If you have a large profit consider a Section 1031 IRS Tax Free Exchange. You have to identify the acquired property in 45 days and settle in 180 days and the proceeds from the sale of the relinquished property needs to be held by a "qualified intermediary". That can NOT be YOUR spouse, business partner, attorney, accountant, or relative.

Another option, is to open a stock brokerage account, most are free and will invest any funds, not in stocks etc., in the account in a "high" interest bearing account. These funds can be transferred to your bank account within 72 hrs. or with many brokerage accounts, you can simply write a check.

Concerning the QI, watch the latest "American Greed" and do your research..

If it's just a few months, leaving it in the bank may be the best option. On the other hand you might keep your eyes open for a a quick flip that needs little or no rehab. If you don't find the right one, don't sweat it.

For a few months I would just leave it in the bank. Safe and liquid plus it feels good and it makes loan underwriters love you.

319‑213‑7458 | Podcast Guest on Show #110

You'll be lucky to earn 0.25% APR on a three month CD now, @Kevin Fletcher -- hardly worth it for the few months you state. With interest rates this low, you might just put your money in an FDIC insured account at a large bank, as Glenn suggested. If you know you need it for an upcoming deal, then don't risk that deal for a higher short-term return.

If you don't have anything imminent, you might consider buying a rehab note from a local HML. Many sell their notes, where they keep the points and you keep the interest. This could be for 6 to 8 months but, since stuff happens with flips, there is no guarantee, so you can't rely on getting paid back by a certain date.

First position notes to experienced rehabbers are generally safe, so long as you do your homework. Depending upon the local rates, you could make 10 or 12% APR or more on your money. Notes are fungible and can be assigned over an over, so you're not necessarily locked in. That is, a motivated property seller might accept your note as partial payment.

No matter what, don't get greedy for what could be a minimal return in dollar terms. Maybe you'll decide to lend instead of continuing to landlord :-)

Jeff

@Stephen Lofthus

I just watched that episode too! A friend's friend was the woman named Bonnie who lost her life savings.

@Stephen Lofthus and @Aly L Im gonna check out that American Greed for sure, that show is crazy. Yeah, that's why I asked, I get nervous just having big amounts of money in the bank.
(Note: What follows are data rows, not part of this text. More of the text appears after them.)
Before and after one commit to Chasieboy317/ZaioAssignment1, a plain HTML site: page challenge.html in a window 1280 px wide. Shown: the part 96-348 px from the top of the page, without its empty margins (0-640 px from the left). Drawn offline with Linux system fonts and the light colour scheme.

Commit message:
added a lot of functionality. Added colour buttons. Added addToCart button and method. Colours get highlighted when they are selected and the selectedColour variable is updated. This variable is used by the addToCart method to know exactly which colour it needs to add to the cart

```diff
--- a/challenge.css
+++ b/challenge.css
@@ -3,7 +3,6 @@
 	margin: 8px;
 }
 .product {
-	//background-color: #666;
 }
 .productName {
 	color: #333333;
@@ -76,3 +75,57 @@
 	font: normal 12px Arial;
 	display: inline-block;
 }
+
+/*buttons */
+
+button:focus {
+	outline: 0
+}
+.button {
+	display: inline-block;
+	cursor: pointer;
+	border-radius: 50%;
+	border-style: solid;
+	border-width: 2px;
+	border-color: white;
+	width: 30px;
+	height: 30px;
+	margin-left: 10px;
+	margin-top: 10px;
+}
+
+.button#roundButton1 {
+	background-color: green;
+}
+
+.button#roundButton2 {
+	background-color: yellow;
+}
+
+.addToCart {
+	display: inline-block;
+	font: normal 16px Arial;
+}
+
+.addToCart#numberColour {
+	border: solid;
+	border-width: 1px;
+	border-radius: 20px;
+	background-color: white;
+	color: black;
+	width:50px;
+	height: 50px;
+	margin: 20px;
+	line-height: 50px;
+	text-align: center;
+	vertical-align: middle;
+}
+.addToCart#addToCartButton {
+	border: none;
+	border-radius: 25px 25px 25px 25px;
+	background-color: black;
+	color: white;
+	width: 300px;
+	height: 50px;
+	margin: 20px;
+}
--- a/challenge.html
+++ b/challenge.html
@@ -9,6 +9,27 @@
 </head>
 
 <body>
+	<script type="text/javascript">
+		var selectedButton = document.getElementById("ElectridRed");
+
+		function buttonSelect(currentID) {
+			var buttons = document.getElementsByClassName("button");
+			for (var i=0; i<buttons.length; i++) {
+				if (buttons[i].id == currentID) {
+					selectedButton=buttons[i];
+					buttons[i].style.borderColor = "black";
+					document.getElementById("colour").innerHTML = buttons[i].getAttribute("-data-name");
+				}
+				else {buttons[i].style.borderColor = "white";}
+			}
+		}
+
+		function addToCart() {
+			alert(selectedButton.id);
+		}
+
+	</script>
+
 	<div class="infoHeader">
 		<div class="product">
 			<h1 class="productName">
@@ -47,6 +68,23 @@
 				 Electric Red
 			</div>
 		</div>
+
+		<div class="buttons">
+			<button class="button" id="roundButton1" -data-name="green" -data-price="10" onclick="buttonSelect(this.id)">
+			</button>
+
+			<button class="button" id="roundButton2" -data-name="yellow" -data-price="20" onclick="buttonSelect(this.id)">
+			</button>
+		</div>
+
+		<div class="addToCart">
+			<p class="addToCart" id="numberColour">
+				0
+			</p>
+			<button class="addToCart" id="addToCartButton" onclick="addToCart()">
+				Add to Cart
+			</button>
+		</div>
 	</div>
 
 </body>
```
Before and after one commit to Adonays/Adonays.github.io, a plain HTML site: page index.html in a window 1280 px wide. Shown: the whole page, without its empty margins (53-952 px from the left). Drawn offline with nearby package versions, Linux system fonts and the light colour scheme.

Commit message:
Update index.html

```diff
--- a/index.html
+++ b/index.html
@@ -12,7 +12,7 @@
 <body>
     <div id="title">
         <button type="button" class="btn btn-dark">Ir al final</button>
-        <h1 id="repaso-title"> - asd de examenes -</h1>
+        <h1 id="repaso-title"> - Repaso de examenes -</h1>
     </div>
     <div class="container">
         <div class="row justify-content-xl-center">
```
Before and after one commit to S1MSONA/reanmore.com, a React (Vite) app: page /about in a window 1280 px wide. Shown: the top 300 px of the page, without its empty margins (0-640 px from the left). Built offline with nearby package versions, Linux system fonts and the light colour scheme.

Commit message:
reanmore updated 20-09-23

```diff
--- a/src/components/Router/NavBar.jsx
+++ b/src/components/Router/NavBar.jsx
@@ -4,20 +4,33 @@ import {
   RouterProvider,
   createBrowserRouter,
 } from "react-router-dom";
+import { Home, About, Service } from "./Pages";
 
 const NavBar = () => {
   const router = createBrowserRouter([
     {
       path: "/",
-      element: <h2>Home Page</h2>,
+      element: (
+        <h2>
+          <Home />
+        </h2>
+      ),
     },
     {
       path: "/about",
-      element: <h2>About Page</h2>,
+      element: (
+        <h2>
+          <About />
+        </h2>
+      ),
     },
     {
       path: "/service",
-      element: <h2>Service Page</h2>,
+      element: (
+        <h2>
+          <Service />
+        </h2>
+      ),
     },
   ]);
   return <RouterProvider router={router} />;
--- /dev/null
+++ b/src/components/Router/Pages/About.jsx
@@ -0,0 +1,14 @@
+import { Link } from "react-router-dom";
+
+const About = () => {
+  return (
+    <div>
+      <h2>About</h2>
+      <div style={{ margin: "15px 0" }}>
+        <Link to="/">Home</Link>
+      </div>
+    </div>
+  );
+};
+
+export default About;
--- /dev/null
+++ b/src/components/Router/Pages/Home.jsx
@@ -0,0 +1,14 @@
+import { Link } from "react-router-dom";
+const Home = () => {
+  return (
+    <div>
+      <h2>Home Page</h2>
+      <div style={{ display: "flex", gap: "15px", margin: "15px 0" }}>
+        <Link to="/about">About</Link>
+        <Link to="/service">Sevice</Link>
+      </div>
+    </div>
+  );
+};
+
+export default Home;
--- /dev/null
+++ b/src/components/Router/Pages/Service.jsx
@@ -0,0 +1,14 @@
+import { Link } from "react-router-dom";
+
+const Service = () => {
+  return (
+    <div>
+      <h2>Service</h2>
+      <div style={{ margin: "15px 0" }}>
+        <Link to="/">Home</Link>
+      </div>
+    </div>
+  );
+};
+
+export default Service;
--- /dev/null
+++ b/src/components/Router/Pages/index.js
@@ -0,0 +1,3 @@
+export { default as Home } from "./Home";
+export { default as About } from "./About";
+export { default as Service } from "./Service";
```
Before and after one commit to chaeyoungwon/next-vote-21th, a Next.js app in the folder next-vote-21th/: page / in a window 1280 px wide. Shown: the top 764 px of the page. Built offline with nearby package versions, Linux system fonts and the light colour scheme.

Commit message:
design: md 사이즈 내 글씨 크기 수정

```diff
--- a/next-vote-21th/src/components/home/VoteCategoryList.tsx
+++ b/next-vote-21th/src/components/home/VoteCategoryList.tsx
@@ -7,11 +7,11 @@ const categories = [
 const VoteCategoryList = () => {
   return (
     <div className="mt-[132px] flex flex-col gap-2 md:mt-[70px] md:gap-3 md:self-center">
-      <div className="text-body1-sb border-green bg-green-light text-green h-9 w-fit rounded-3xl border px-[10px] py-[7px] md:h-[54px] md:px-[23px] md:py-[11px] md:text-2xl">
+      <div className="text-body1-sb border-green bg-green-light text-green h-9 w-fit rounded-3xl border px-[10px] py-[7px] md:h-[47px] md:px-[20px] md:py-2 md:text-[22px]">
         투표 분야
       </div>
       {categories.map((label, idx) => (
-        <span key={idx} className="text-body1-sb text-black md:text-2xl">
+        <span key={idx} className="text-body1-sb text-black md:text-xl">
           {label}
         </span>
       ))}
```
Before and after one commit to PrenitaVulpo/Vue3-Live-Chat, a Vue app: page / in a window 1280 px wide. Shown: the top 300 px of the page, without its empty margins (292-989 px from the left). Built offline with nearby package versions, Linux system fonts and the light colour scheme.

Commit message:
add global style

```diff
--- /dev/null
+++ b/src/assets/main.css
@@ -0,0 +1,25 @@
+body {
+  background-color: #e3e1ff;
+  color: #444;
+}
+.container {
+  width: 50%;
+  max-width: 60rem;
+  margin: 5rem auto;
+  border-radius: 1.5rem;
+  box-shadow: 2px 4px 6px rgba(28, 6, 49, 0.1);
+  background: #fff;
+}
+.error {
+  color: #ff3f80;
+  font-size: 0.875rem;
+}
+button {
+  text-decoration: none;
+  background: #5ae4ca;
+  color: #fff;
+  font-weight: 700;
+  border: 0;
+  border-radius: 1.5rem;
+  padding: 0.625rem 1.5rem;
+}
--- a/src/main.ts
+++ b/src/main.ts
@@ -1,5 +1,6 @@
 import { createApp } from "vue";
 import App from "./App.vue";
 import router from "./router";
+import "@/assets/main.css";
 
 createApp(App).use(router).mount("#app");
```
I feel like my visibility is high.

@Dipo Aromire and @David Krulac I Bought the multi-unit in 2008 and since it has dropped in value and came back to around where I bought it for. I may not be worth the trouble for the small gain I made on the property to this point. I'm just trying to free up some capital so I can work a few other deals I'm hoping to get later this summer. So i will definitely use the 1031 exc. in the future.

@Edward Burns Yeah, I need to learn a lot more about stocks before i head that route. With real estate for me the risks are measured, with stock and my lack of comfort with the market I feel like I'm just gambling. At this point id rather not make a dime then lose money on stocks, but i know thats not sustainable. I need to learn more and make smart decisions, cause with inflation, not making money on your money is losing money

@Kevin Fletcher

You misunderstood my post. I was not recommending that invest in the stock market, but rather that you allow a large brokerage firm to "bank" the funds for you. Brokerage firms take most of the money from their clients accounts (not that in stocks but the remainder) combine them and deposit them until used in a high interest savings account. By combining your funds with others they can and do demand a higher interest rate (of course they take a cut) then an individual can usually get. Plus some offer monetary incentives for opening an account (but you have to read the agreement carefully). One I'm currently in offered $150 if you opened an account and put at least $25/month into the account for 6 months and no minimum for opening the account. I opened the account with $250, put $50/month into it and will have $700+a little interest in 3 more months. In this case a rate of return of $150/$550 or 27% in 6 months on a government insured account.